Selangor MB wades in Penang’s ‘Allah’ issue, says Guan Eng echoing Pakatan stand


(Malay Mail Online) – Selangor Mentri Besar Azmin Ali defended Pakatan Rakyat (PR) colleague Lim Guan Eng today over the right of non-Muslims to use the word “Allah”, saying the Penang chief minister’s remarks merely echoed the pact’s official stand on the matter.

Azmin said even PAS president Datuk Seri Abdul Hadi Awang agreed that there should not be restrictions on usage of the word “Allah”.

“It is a Pakatan stand, even the PAS president has said there shouldn’t be restrictions on non-Muslims (using the word),” he told reporters when met at a state function at the De Palma hotel here.

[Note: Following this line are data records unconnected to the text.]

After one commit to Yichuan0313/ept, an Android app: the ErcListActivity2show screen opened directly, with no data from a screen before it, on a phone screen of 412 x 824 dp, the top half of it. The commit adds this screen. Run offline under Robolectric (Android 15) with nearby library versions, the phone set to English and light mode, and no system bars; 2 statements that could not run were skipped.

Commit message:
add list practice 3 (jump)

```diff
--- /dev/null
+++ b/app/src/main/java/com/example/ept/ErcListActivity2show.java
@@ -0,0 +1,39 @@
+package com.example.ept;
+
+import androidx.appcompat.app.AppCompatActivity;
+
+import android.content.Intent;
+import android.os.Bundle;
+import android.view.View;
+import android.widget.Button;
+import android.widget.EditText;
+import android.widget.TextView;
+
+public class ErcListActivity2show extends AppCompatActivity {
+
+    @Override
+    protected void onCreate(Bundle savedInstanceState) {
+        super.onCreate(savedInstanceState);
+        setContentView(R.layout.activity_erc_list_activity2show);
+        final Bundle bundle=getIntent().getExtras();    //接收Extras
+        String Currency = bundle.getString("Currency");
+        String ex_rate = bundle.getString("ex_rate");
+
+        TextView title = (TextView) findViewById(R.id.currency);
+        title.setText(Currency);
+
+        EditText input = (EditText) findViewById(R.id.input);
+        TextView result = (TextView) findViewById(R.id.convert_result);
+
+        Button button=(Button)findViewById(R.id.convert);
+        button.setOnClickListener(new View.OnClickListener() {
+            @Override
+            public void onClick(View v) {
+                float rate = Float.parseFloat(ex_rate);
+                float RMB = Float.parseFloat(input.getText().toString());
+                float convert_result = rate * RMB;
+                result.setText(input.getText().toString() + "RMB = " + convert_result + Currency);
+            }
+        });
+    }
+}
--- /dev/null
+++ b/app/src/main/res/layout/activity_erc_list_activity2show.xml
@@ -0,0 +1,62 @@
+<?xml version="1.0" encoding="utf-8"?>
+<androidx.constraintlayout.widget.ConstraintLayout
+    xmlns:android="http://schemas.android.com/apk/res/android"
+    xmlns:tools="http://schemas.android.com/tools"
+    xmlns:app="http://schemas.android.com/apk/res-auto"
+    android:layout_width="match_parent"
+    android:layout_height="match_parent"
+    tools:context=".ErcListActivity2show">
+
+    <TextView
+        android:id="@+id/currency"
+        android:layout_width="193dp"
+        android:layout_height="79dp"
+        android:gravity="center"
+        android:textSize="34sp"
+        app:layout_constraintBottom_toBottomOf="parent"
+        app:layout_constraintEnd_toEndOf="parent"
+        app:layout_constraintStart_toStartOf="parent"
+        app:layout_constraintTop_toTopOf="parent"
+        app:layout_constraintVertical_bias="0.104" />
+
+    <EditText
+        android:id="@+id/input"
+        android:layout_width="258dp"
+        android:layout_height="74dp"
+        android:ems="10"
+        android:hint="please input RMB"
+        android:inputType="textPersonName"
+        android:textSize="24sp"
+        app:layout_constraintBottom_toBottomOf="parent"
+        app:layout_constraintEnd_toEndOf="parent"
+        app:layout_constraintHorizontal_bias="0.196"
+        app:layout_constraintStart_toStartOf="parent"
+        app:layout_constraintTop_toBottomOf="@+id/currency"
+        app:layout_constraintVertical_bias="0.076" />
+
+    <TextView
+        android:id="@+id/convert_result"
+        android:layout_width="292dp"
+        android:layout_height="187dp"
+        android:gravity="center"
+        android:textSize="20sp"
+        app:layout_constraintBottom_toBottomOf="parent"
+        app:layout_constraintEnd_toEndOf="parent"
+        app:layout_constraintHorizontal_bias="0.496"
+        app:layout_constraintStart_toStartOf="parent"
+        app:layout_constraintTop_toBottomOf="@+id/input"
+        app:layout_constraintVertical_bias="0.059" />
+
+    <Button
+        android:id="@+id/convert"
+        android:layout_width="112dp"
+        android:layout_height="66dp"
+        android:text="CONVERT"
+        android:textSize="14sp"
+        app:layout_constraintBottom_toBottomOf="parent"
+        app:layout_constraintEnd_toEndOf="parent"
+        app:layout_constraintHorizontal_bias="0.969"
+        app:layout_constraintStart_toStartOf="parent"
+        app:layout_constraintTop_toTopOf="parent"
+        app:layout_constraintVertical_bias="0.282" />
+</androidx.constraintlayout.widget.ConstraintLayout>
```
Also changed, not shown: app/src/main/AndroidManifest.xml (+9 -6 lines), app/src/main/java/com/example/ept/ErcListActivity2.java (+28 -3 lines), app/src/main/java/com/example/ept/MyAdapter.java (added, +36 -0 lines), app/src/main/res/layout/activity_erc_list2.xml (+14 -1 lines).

Yesterday, Opposition Leader Datuk Seri Anwar Ibrahim said Lim’s remarks were not offensive, and that there were “compelling reasons” to support the DAP secretary-general’s stand.

Among the reasons, Anwar had said was that that world-renowned Islamic scholars like Sheikh Yusof Qardawi have repeatedly stated non-Muslims have a right to use the word “Allah”.

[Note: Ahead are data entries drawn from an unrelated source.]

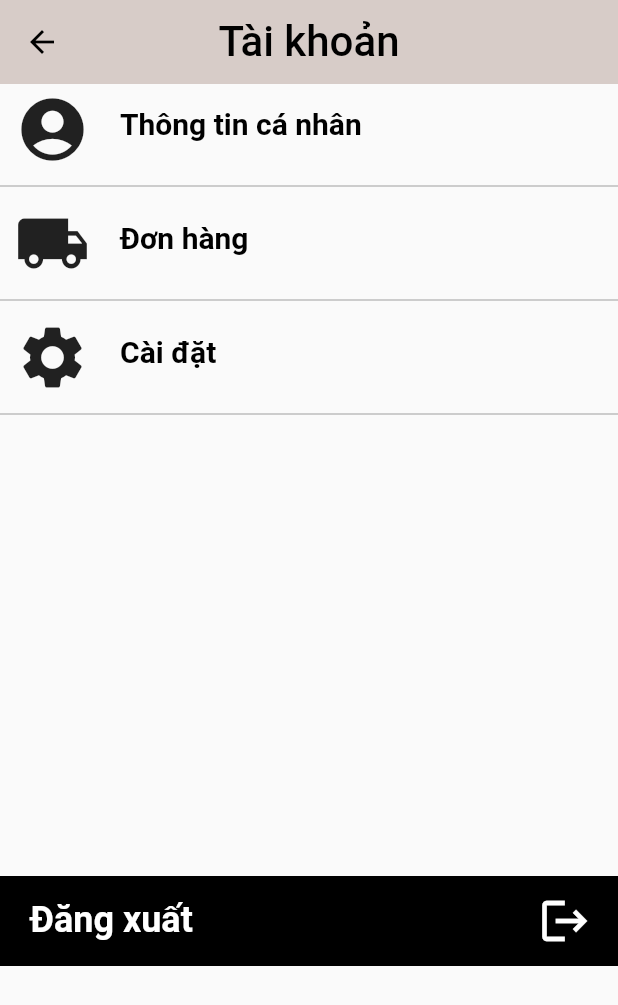
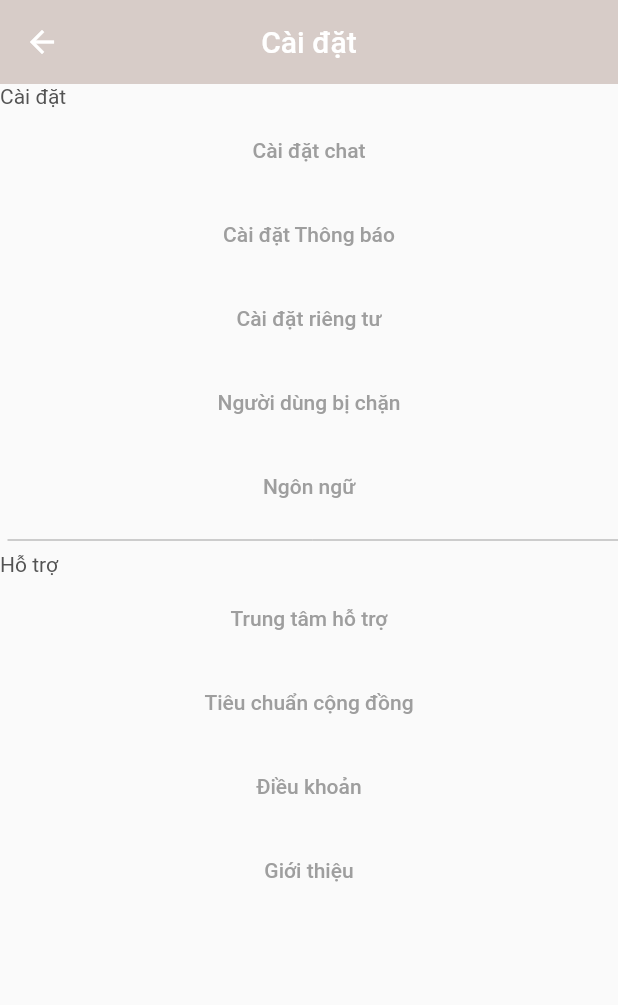
Before and after one commit to mrtrunggg/DoanLTD-_app_cake, a Flutter app: the QLTK screen opened directly, after a tap on "Cài đặt", on a phone screen of 412 x 824 dp. Shown: the top 1005 px of the screen. Run offline on Flutter 3.47's test engine with Material 2 defaults, Android fonts, the phone set to English and light mode, and no system bars; our stand-ins replace flutter_svg, get.

Commit message:
ChauTuan

```diff
--- a/lib/screens/ChauTuan/Caidat/caidat.dart
+++ b/lib/screens/ChauTuan/Caidat/caidat.dart
@@ -0,0 +1,40 @@
+import 'package:app_cake/constrants.dart';
+import 'package:flutter/material.dart';
+import 'package:flutter_svg/svg.dart';
+import 'package:get/get.dart';
+
+import 'components/body.dart';
+
+
+class Caidat extends StatefulWidget {
+  Caidat({Key? key}) : super(key: key);
+
+  @override
+  _CaidatState createState() => _CaidatState();
+}
+
+class _CaidatState extends State<Caidat> {
+  @override
+  Widget build(BuildContext context) {
+    return Scaffold(
+      appBar: newMethod(),
+      body: body(),
+    );
+  }
+
+  AppBar newMethod() {
+    return AppBar(
+      backgroundColor: Colors.brown.shade100,
+      elevation: 0,
+      centerTitle: true,
+      title: Text('Cài đặt'),
+      leading: IconButton(
+        onPressed: () {
+          Navigator.pop(context);
+        },
+        icon: Icon(Icons.arrow_back),
+      ),
+
+    );
+  }
+}
--- /dev/null
+++ b/lib/screens/ChauTuan/Caidat/components/body.dart
@@ -0,0 +1,82 @@
+import 'package:app_cake/screens/ChauTuan/QLTT/components/email.dart';
+import 'package:app_cake/screens/ChauTuan/QLTT/components/sdt.dart';
+import 'package:app_cake/screens/ChauTuan/QLTT/components/thaydoimatkhau.dart';
+import 'package:app_cake/screens/ChauTuan/QLTT/components/thongtincanhan.dart';
+import 'package:flutter/material.dart';
+import 'package:flutter_svg/svg.dart';
+
+class body extends StatefulWidget {
+  body({Key? key}) : super(key: key);
+
+  @override
+  State<StatefulWidget> createState() => _bodyState();
+}
+
+class _bodyState extends State<body> {
+  @override
+  Widget build(BuildContext context) {
+    return ListView(
+      children: <Widget>[
+        Text('Cài đặt'),
+        ListTile(
+          title: TextButton(
+              onPressed: () {},
+              child: Text('Cài đặt chat',style: TextStyle(color: Colors.grey),),
+          ),
+        ),
+        ListTile(
+          title: TextButton(
+              onPressed: () {},
+              child: Text('Cài đặt Thông báo',style: TextStyle(color: Colors.grey),),
+          ),
+        ),
+        ListTile(
+          title: TextButton(
+              onPressed: () {},
+              child: Text('Cài đặt riêng tư',style: TextStyle(color: Colors.grey),),
+          ),
+        ),
+        ListTile(
+          title: TextButton(
+              onPressed: () {},
+              child: Text('Người dùng bị chặn',style: TextStyle(color: Colors.grey),),
+          ),
+        ),
+        ListTile(
+          title: TextButton(
+              onPressed: () {},
+              child: Text('Ngôn ngữ',style: TextStyle(color: Colors.grey),),
+          ),
+        ),
+        Divider(color: Colors.grey,indent: 5.0,),
+        Text('Hỗ trợ'),
+ListTile(
+          title: TextButton(
+              onPressed: () {},
+              child: Text('Trung tâm hỗ trợ',style: TextStyle(color: Colors.grey),),
+          ),
+        ),
+        ListTile(
+          title: TextButton(
+              onPressed: () {},
+              child: Text('Tiêu chuẩn cộng đồng',style: TextStyle(color: Colors.grey),),
+          ),
+        ),
+        ListTile(
+          title: TextButton(
+              onPressed: () {},
+              child: Text('Điều khoản',style: TextStyle(color: Colors.grey),),
+          ),
+        ),
+        ListTile(
+
+          title: TextButton(
+              onPressed: () {},
+              child: Text('Giới thiệu',style: TextStyle(color: Colors.grey),),
+          ),
+        ),
+
+      ]
+    );
+  }
+}
--- a/lib/screens/ChauTuan/QLTK.dart
+++ b/lib/screens/ChauTuan/QLTK.dart
@@ -30,16 +30,15 @@ class _QLTKState extends State<QLTK> {
   }
   AppBar newMethod() {
     return AppBar(
-
       backgroundColor: Colors.brown.shade100,
       elevation: 0,
       centerTitle: true,
-      title: Text('Tài khoản',style: TextStyle(fontSize: 28,color: Colors.black),),
+      title: Text('Tài khoản',),
       leading: IconButton(
         onPressed: () {
           Navigator.pop(context);
         },
-        icon: Icon(Icons.arrow_back,color: Colors.black),
+        icon: Icon(Icons.arrow_back,color: Colors.white),
       ),
 
     );
--- a/lib/screens/ChauTuan/components/body.dart
+++ b/lib/screens/ChauTuan/components/body.dart
@@ -1,6 +1,9 @@
+import 'package:app_cake/screens/ChauTuan/Caidat/caidat.dart';
 import 'package:app_cake/screens/ChauTuan/QLTT/QLTT.dart';
+import 'package:app_cake/screens/KhacTrung/home_list_favorite.dart';
 import 'package:app_cake/screens/KhacTrung/home_login.dart';
 import 'package:flutter/material.dart';
+import 'package:flutter/rendering.dart';
 import 'package:flutter_svg/svg.dart';
 import '../../../../constrants.dart';
 class body extends StatefulWidget {
@@ -15,9 +18,7 @@ class _bodyState extends State<body> {
   Widget build(BuildContext context) {
     return ListView(
       children: <Widget>[
-        Container(
-              padding: const EdgeInsets.only(left:0),
-                child: GestureDetector(
+            GestureDetector(
                     onTap: () {
                   Navigator.push(
                   context,
@@ -25,76 +26,106 @@ class _bodyState extends State<body> {
                   builder: (_) => QLTT(),),);
                   },
                   child: Container(
-                  height: 60,
+                    height: 40,
+                    color: Colors.grey.shade100,
                     // ignore: prefer_const_constructors
                     child: Row(
                       children: [
                         SizedBox(width: 10,),
-                      Icon(Icons.account_circle,size: 50,),
+                        Icon(Icons.account_circle,size: 30),
                         SizedBox(width: 20,),
                         Container(
-                        height: 30,
+                          height: 50,
                           child: Column(
                             crossAxisAlignment: CrossAxisAlignment.start,
                             children: const[
+                              SizedBox(height: 10,),
                               Text("Thông tin cá nhân", style: TextStyle(fontWeight: FontWeight.bold, fontSize: 20,color: Colors.black),),
                             ],
                           ),
                         ),
+
                       ],
                     ),
                   ),
                 ),
-            ),
-            Divider(color: Colors.grey),
-            Container(
-              padding: const EdgeInsets.only(left:0),
-                child: GestureDetector(
+                SizedBox(height: 3,),
+                GestureDetector(
                     onTap: () {
                   Navigator.push(
                   context,
                   MaterialPageRoute(
-                  builder: (_) => QLTT(),),);
+                  builder: (_) => trangyeuthich(),),);
                   },
                   child: Container(
-                  height: 60,
+                    height: 40,
+                    color: Colors.grey.shade100,
                     // ignore: prefer_const_constructors
                     child: Row(
                       children: [
                         SizedBox(width: 10,),
-                      Icon(Icons.local_shipping,size: 50,),
+                        Icon(Icons.favorite_border,size: 30),
                         SizedBox(width: 20,),
                         Container(
-                        height: 30,
+                          height: 50,
                           child: Column(
                             crossAxisAlignment: CrossAxisAlignment.start,
                             children: const[
+                              SizedBox(height: 10,),
+                              Text("Sản phẩm yêu thích", style: TextStyle(fontWeight: FontWeight.bold, fontSize: 20,color: Colors.black),),
+                            ],
+                          ),
+                        ),
+
+                      ],
+                    ),
+                  ),
+                ),
+                SizedBox(height: 3,),
+            GestureDetector(
+                    onTap: () {
+
+                  },
+                  child: Container(
+                    height: 40,
+                    color: Colors.grey.shade100,
+                    // ignore: prefer_const_constructors
+                    child: Row(
+                      children: [
+                        SizedBox(width: 10,),
+                        Icon(Icons.local_shipping,size: 30),
+                        SizedBox(width: 20,),
+                        Container(
+                          height: 50,
+                          child: Column(
+                            crossAxisAlignment: CrossAxisAlignment.start,
+                            children: const[
+                              SizedBox(height: 10,),
                               Text("Đơn hàng", style: TextStyle(fontWeight: FontWeight.bold, fontSize: 20,color: Colors.black),),
                             ],
                           ),
                         ),
+
                       ],
                     ),
                   ),
                 ),
-            ),
-            Divider(color: Colors.grey),
-            Container(
-              padding: const EdgeInsets.only(left:0),
-                child: GestureDetector(
+                SizedBox(height: 3,),
+            GestureDetector(
                     onTap: () {
                   Navigator.push(
                   context,
                   MaterialPageRoute(
-                  builder: (_) => QLTT(),),);
+                  builder: (_) => Caidat(),),);
                   },
                   child: Container(
-                  height: 60,
+                    height: 40,
+                    color: Colors.grey.shade100,
                     // ignore: prefer_const_constructors
                     child: Row(
                       children: [
                         SizedBox(width: 10,),
-                      Icon(Icons.settings,size: 50),
+                        Icon(Icons.settings,size: 30),
                         SizedBox(width: 20,),
                         Container(
                           height: 50,
@@ -105,14 +136,13 @@ class _bodyState extends State<body> {
                               Text("Cài đặt", style: TextStyle(fontWeight: FontWeight.bold, fontSize: 20,color: Colors.black),),
                             ],
                           ),
+                        ),
 
-                      ),
                       ],
                     ),
                   ),
                 ),
-            ),
-            Divider(color: Colors.grey),
+
             SizedBox(height: 300,),
             GestureDetector(
                     onTap: () {
@@ -129,21 +159,17 @@ class _bodyState extends State<body> {
                       children: [
                         SizedBox(width: 20,),
                         Container(
-
                           height: 50,
-
                           child: Column(
                             crossAxisAlignment: CrossAxisAlignment.start,
                             children: const[
                               SizedBox(height: 10,),
                               Text("Đăng xuất", style: TextStyle(fontWeight: FontWeight.bold, fontSize: 24,color: Colors.white),),
                             ],
-
                           ),
-
                         ),
                         SizedBox(width: 230,),
-                        Icon(Icons.logout,color: Colors.white,size: 36,)
+                        Icon(Icons.logout,color: Colors.white,size: 35,)
                       ],
                     ),
                   ),
```
Also changed, not shown: lib/screens/ChauTuan/Donhang/donhang.dart (deleted). Lines whose indentation alone changed are shown as unchanged.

“World renowned ulamas have taken the same position, contrary to state religious departments. I defend his right because I have said similar things,” the Permatang Pauh MP said yesterday.

Penang police are investigating Lim’s statement to non-Muslims in the state on the issue of the use of the word “Allah”.

State police chief Datuk Abdul Rahim Hanafi said the matter was being investigated under the Police Enquiry Papers.

Lim had said non-Muslims were free to use the Arabic word “Allah” in Penang as the Administration of Religion of Islam (Penang) Enactment 2004 — under which a fatwa banning non-Muslims from using 40 Arabic words, including “Allah”, was created — only applies to Muslims.

The fatwa made by the Penang mufti was enforced in 2010.

Ten states in Malaysia have passed laws banning non-Muslims from using certain Arabic words, including “Allah”, in their religious practices.

The exceptions are Penang, Sabah, Sarawak and the Federal Territories.

Lawyers told Malay Mail Online last January, that the Penang religious edict and a similar Sabah fatwa banning non-Muslims from using the word “Allah” are not binding on non-Muslims.